Just two weeks apart in November, hurricanes Eta and Iota have devastated Central America. Heavy rains and wind, flooding, and landslides have hit Trickle Up’s focus areas in Guatemala – the Ixcán and Nebaj of El Quiché, and Senahú in Alta Verapaz communities – especially hard. Rivers overflowed, hillsides washed away, bridges collapsed, and high winds damaged homes and the natural habitat. The destruction in Guatemala, Honduras, Nicaragua, and Mexico is the worst to hit the region since Hurricane Mitch of 1998.
Homes have been damaged and, in many cases, destroyed. Likewise, Trickle Up participants’ livelihoods, especially those related to agriculture, have been severely damaged or ruined altogether. The two tropical storms also have had significant impact at the community level: roads have become impassable, due to flooding and downed trees; potable water is now often hard to secure; markets are not functioning. Thousands of families fled their homes and remain displaced. The long-term impacts on health, children’s education, the vitality of local markets, and many other dimensions will be severe.
In Ixcan, for example, Eta and Iota caused the Chixoy and Tzeja rivers to overflow, affecting the bean, corn, banana and other crops in 19 Ixcán communities, impacting 7,000 families – including 243 Trickle Up participants. At least half lost all their home crops and several partially or totally their businesses.
While hurricanes and tropical storms have always been a fact of life in the region, the back-to-back frequency and intensity of Iota and Eta can be seen as examples of how climate change is threatening the lives and livelihoods of poor families. Climate change experts predict that the two hurricanes may be previews of future calamities in the region. The devastation is likely to increase pressure on families, many without other options, to undertake the dangerous passage to the US.
To respond to this crisis, Trickle Up established a Guatemala Emergency Fund to help with relief and recovery. Our board and other donors have responded generously. Our first step has been to consult with participants and local government officials to understand their priorities. To date, we have agreed to support an emergency project to repair a stormwater drainage system that is essential to the lives of every member of the Yalijux community.
Yalijux is a rural community in the highlands of the Senahu, Alta Verapaz municipality in the northern highlands of Guatemala. Members of the Yalijux community are mainly part of the Q’eqchi Mayan indigenous group. Situated on a mountain, Senahu faces the challenges of soil erosion, steep topography, and difficult growing conditions. Trickle Up currently has 96 participants in Yalijux.
When we went to ask local officials and members of the community, they told us that flooding caused by Eta and Iota severely damaged a local lagoon, which helped treat wastewater and provide overflow capacity for more normal rainfall. Flooding of the San José River raised the water level of the lagoon, which caused flooding of dozens of houses.
A new pipeline was required in order to drain the lagoon and have a permanent pipeline to mitigate future flooding. Trickle Up funds were used to purchase 475 feet of corrugated pipe and transport it from Guatemala City. The local government will provide machinery, materials, transportation, and labor. Trickle Up’s investment: $10,600.

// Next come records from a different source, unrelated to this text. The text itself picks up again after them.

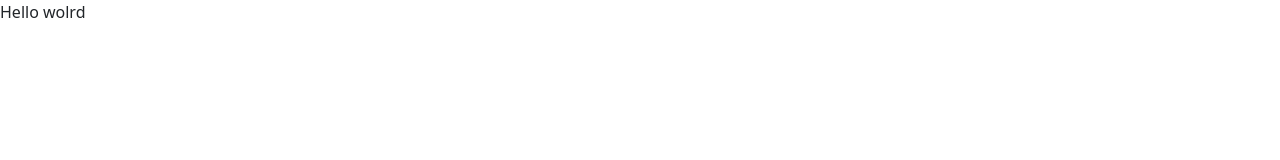
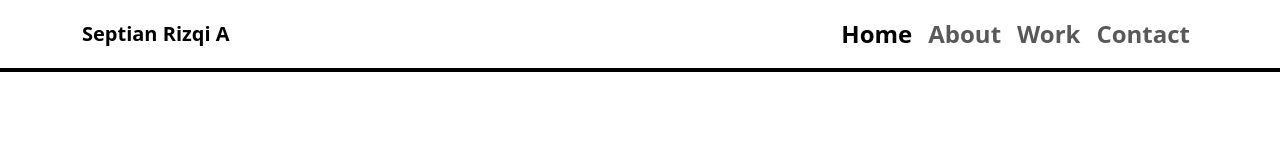
Before and after one commit to septianshft/Portofolio, a plain HTML site: page index.html in a window 1280 px wide. Drawn offline with nearby package versions, Linux system fonts and the light colour scheme.

Commit message:
add navbar

```diff
--- a/index.html
+++ b/index.html
@@ -8,8 +8,30 @@
     <link rel="stylesheet" href="style.css">
 </head>
 <body>
-    Hello wolrd
-
+    <nav class="navbar navbar-expand-lg">
+        <div class="container fs-4 fw-bold">
+          <a class="navbar-brand" href="#">Septian Rizqi A</a>
+          <button class="navbar-toggler" type="button" data-bs-toggle="collapse" data-bs-target="#navbarNav" aria-controls="navbarNav" aria-expanded="false" aria-label="Toggle navigation">
+            <span class="navbar-toggler-icon"></span>
+          </button>
+          <div class="collapse navbar-collapse" id="navbarNav">
+            <ul class="navbar-nav ms-auto">
+              <li class="nav-item">
+                <a class="nav-link active" aria-current="page" href="#">Home</a>
+              </li>
+              <li class="nav-item">
+                <a class="nav-link" href="#">About</a>
+              </li>
+              <li class="nav-item">
+                <a class="nav-link" href="#">Work</a>
+              </li>
+              <li class="nav-item">
+                <a class="nav-link" href="#">Contact</a>
+              </li>
+            </ul>
+          </div>
+        </div>
+      </nav>
     <script src="https://cdn.jsdelivr.net/npm/@popperjs/core@2.11.8/dist/umd/popper.min.js" integrity="sha384-I7E8VVD/ismYTF4hNIPjVp/Zjvgyol6VFvRkX/vR+Vc4jQkC+hVqc2pM8ODewa9r" crossorigin="anonymous"></script>
     <script src="https://cdn.jsdelivr.net/npm/bootstrap@5.3.3/dist/js/bootstrap.min.js" integrity="sha384-0pUGZvbkm6XF6gxjEnlmuGrJXVbNuzT9qBBavbLwCsOGabYfZo0T0to5eqruptLy" crossorigin="anonymous"></script>
     <script src="https://code.jquery.com/jquery-3.7.1.min.js" integrity="sha256-/JqT3SQfawRcv/BIHPThkBvs0OEvtFFmqPF/lYI/Cxo=" crossorigin="anonymous"></script>
--- a/style.css
+++ b/style.css
@@ -0,0 +1,4 @@
+.navbar{
+    background-color: white;
+    box-shadow: 0 0 0 4px black;
+}
```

As we did in Senahu, we look to the community to identify its most urgent needs. Depending on funds, we may invest in repair of water systems or roads. Even though Trickle Up’s focus typically is at the household level, rather than the entire community, a crisis like this creates a need for a community-level solution, so that our participants can benefit and Trickle Up and our partners are highly valued by local leaders.
We also are exploring ways to help other Trickle Up participants directly, so that they can resume their businesses.
Give now to help Trickle Up participants and communities recover from Hurricanes Eta and Iota.